Abducted Dutch journalist was previously held at gunpoint
Being held against his will in Colombia is not the first danger Spoorloos presenter Derk Bolt faced. In his many years of traveling for the show, Bolt was once almost imprisoned in Ghana and held at gunpoint in both Indonesia and Colombia, he said in previous interviews, AD reports.
The 62-year-old Dutch journalist and his colleague Eugenio Follender disappeared in Columbia on Saturday. Early on Tuesday morning the Dutch Ministry of Foreign Affairs announced that they are being "held against their will". According to local news paper El Tiempo, they were abducted by left-wing movement ELN, the National Liberation Army, in El Tarra.
The two Dutch have been working together on Spoorloos for years.
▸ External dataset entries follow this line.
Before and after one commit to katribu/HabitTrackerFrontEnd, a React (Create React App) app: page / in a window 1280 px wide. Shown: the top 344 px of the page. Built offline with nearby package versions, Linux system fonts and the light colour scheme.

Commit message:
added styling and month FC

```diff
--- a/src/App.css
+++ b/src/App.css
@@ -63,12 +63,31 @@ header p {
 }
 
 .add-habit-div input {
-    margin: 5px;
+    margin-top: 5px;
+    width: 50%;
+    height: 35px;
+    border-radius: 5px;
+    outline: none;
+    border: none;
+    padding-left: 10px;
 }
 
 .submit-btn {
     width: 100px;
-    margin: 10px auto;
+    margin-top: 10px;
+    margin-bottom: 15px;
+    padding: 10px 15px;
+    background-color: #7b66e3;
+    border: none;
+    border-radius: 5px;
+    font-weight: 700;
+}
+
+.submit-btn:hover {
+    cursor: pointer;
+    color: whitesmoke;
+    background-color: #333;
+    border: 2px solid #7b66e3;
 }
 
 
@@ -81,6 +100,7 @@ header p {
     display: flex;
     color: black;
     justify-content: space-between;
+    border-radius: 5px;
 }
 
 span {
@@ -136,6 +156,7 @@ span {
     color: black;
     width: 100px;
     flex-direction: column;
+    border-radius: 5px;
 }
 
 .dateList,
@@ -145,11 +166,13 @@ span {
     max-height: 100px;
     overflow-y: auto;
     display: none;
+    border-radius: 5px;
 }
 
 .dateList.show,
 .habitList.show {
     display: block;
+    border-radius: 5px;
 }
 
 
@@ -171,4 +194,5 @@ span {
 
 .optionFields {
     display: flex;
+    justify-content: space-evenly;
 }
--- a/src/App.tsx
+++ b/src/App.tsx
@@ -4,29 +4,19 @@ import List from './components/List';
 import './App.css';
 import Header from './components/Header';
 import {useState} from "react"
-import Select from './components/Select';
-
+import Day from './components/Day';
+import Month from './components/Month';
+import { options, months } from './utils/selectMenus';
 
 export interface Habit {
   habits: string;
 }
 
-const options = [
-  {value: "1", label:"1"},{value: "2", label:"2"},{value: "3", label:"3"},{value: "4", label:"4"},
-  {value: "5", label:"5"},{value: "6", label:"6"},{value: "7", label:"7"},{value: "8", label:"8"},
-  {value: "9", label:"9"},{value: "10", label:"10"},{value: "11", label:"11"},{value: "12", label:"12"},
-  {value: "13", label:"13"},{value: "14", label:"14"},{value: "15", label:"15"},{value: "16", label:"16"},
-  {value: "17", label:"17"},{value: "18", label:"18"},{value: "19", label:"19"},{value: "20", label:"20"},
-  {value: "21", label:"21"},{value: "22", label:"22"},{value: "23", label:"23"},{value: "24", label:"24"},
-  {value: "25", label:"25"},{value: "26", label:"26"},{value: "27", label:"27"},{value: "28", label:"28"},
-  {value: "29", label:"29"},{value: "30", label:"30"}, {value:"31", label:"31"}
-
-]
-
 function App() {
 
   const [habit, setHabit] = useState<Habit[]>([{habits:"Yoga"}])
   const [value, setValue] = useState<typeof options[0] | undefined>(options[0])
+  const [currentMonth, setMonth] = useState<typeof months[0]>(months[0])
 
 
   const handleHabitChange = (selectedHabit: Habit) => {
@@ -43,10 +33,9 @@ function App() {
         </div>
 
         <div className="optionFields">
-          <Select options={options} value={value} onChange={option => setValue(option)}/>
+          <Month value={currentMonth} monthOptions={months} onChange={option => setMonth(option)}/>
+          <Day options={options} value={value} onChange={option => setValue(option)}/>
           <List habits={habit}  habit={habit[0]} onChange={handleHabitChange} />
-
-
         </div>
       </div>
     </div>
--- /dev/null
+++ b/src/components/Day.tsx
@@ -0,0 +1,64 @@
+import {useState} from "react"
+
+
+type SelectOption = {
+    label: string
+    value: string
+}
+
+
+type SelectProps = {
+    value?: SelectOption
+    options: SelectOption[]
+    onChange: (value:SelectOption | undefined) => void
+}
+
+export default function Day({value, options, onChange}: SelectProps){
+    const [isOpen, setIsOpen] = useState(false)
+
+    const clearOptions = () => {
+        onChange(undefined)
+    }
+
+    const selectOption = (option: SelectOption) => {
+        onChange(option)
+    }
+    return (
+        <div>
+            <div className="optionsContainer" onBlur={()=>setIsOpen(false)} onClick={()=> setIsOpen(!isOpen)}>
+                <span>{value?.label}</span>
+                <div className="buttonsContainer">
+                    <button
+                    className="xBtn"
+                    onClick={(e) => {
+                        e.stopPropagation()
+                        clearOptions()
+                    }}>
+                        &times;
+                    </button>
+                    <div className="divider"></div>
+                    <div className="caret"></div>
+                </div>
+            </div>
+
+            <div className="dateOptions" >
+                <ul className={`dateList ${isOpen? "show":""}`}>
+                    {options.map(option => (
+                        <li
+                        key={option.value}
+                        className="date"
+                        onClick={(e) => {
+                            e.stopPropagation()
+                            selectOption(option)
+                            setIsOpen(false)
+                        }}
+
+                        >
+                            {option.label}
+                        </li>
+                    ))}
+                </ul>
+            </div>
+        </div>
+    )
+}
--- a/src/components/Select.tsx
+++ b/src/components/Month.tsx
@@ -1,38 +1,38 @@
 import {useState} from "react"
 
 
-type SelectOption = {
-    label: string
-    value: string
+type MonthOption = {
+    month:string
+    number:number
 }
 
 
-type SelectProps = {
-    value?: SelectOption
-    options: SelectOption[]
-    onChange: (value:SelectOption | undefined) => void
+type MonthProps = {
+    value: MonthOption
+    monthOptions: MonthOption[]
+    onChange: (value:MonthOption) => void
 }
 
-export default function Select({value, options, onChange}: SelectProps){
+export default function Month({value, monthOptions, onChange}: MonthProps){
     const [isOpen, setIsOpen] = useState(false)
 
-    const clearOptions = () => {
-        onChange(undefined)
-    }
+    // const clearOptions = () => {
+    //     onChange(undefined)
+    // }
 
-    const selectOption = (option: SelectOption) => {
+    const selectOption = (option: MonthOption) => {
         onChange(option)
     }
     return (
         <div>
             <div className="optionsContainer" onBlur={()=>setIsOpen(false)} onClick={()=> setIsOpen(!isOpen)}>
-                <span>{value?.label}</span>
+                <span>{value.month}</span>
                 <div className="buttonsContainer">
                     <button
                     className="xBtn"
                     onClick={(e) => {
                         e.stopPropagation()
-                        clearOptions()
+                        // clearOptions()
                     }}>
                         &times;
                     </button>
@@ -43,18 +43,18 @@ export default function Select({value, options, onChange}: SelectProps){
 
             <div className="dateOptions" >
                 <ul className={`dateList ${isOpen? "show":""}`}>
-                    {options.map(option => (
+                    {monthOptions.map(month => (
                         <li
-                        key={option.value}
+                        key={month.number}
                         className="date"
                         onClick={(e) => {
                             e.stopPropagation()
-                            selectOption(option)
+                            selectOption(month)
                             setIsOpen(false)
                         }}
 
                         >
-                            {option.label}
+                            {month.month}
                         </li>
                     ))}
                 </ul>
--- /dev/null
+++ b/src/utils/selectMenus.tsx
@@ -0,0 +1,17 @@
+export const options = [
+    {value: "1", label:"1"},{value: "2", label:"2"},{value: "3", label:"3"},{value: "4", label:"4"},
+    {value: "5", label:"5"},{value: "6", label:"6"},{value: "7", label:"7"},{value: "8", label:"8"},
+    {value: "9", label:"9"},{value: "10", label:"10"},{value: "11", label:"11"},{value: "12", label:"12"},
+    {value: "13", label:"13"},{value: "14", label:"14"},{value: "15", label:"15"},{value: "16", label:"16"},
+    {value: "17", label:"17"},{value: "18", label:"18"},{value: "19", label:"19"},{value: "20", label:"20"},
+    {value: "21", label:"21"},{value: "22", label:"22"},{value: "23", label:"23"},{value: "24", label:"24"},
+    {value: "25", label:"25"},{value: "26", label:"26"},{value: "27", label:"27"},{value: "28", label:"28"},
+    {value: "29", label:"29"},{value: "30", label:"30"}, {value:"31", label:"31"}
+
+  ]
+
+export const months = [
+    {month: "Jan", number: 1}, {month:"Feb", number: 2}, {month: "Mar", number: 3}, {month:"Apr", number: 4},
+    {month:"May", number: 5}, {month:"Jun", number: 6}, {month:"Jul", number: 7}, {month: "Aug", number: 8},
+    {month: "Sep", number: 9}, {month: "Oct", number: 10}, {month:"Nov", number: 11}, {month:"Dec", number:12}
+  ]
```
They often faced hot water while filming abroad for the show, a program that searches for lost relatives. In Ghana Bolt was once almost thrown into prison where "white men's meat was welcome", he said in a 2013 interview with AD, according to the newspaper. And in both Colombia and Indonesia, he and his team were held at gunpoint. "While our car was searched, someone opened the door and waved a knife."
And another time in the Colombian capital of Bogota, Bolt and his team accidentally drove into a sex workers' neighborhood. "That was crazy, because everyone saw us recording through the window. Suddenly sparsely dressed ladies and gentlemen came down on us. I knew that in these countries you are in danger if public opinion turns against you." he said, according to AD. "Sometimes you're scared in some situations, but there are two of us, we keep a good eye on each other and it helps that we speak six languages."
So far the Ministry of Foreign Affairs would not confirm the identities of the Dutch involved, only saying that they are employees of Spoorloos. Spokesperson Daphne Kerremans also does not call their disappearance an abduction, though the word did slip in in the statement she gave AD: "They are detained against their will. This has the highest priority. We are working hard to resolve this matter. We do not think it is in the interests of this case to reveal more. All attention can damage the case and endanger their safety. Often radio silence is the best approach in abduction cases like these. "
KRO-NCRV, the men's employer, are following the Ministry's lead. "For all questions in this case, we refer to the Ministry of Foreign Affairs."